Prompt: The data follows. Retype every entry exactly.

Given data:
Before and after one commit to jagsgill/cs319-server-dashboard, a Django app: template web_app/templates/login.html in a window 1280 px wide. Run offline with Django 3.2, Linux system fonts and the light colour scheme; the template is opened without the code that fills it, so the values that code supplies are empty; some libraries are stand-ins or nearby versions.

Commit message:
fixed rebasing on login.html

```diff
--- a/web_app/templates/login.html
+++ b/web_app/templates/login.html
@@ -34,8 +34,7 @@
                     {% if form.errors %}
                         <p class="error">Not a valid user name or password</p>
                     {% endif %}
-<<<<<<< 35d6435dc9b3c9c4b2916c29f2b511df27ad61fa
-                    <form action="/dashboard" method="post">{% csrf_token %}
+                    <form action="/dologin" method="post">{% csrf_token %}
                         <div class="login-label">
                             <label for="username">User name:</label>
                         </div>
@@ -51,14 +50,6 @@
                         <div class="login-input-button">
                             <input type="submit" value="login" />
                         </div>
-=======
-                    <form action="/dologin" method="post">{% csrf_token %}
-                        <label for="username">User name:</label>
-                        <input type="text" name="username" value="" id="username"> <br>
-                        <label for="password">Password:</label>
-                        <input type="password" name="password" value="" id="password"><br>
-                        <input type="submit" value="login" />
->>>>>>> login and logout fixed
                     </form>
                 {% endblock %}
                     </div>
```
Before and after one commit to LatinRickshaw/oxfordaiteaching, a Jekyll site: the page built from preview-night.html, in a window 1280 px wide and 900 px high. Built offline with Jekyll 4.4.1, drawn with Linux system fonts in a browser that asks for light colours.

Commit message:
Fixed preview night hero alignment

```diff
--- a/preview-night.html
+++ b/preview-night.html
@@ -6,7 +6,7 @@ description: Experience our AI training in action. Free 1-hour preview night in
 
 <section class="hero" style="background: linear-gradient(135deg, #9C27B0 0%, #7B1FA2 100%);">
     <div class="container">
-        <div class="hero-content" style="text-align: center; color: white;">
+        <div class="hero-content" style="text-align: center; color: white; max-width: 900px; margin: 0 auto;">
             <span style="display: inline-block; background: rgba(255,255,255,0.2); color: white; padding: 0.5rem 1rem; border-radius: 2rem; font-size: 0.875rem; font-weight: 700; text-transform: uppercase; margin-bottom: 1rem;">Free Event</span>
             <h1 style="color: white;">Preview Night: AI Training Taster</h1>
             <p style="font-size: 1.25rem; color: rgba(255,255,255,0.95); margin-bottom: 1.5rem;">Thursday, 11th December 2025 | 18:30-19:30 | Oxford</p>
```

Your solution:
Before and after one commit to jagsgill/cs319-server-dashboard, a Django app: template web_app/templates/login.html in a window 1280 px wide. Run offline with Django 3.2, Linux system fonts and the light colour scheme; the template is opened without the code that fills it, so the values that code supplies are empty; some libraries are stand-ins or nearby versions.

Commit message:
fixed rebasing on login.html

```diff
--- a/web_app/templates/login.html
+++ b/web_app/templates/login.html
@@ -34,8 +34,7 @@
                     {% if form.errors %}
                         <p class="error">Not a valid user name or password</p>
                     {% endif %}
-<<<<<<< 35d6435dc9b3c9c4b2916c29f2b511df27ad61fa
-                    <form action="/dashboard" method="post">{% csrf_token %}
+                    <form action="/dologin" method="post">{% csrf_token %}
                         <div class="login-label">
                             <label for="username">User name:</label>
                         </div>
@@ -51,14 +50,6 @@
                         <div class="login-input-button">
                             <input type="submit" value="login" />
                         </div>
-=======
-                    <form action="/dologin" method="post">{% csrf_token %}
-                        <label for="username">User name:</label>
-                        <input type="text" name="username" value="" id="username"> <br>
-                        <label for="password">Password:</label>
-                        <input type="password" name="password" value="" id="password"><br>
-                        <input type="submit" value="login" />
->>>>>>> login and logout fixed
                     </form>
                 {% endblock %}
                     </div>
```
Before and after one commit to LatinRickshaw/oxfordaiteaching, a Jekyll site: the page built from preview-night.html, in a window 1280 px wide and 900 px high. Built offline with Jekyll 4.4.1, drawn with Linux system fonts in a browser that asks for light colours.

Commit message:
Fixed preview night hero alignment

```diff
--- a/preview-night.html
+++ b/preview-night.html
@@ -6,7 +6,7 @@ description: Experience our AI training in action. Free 1-hour preview night in
 
 <section class="hero" style="background: linear-gradient(135deg, #9C27B0 0%, #7B1FA2 100%);">
     <div class="container">
-        <div class="hero-content" style="text-align: center; color: white;">
+        <div class="hero-content" style="text-align: center; color: white; max-width: 900px; margin: 0 auto;">
             <span style="display: inline-block; background: rgba(255,255,255,0.2); color: white; padding: 0.5rem 1rem; border-radius: 2rem; font-size: 0.875rem; font-weight: 700; text-transform: uppercase; margin-bottom: 1rem;">Free Event</span>
             <h1 style="color: white;">Preview Night: AI Training Taster</h1>
             <p style="font-size: 1.25rem; color: rgba(255,255,255,0.95); margin-bottom: 1.5rem;">Thursday, 11th December 2025 | 18:30-19:30 | Oxford</p>
```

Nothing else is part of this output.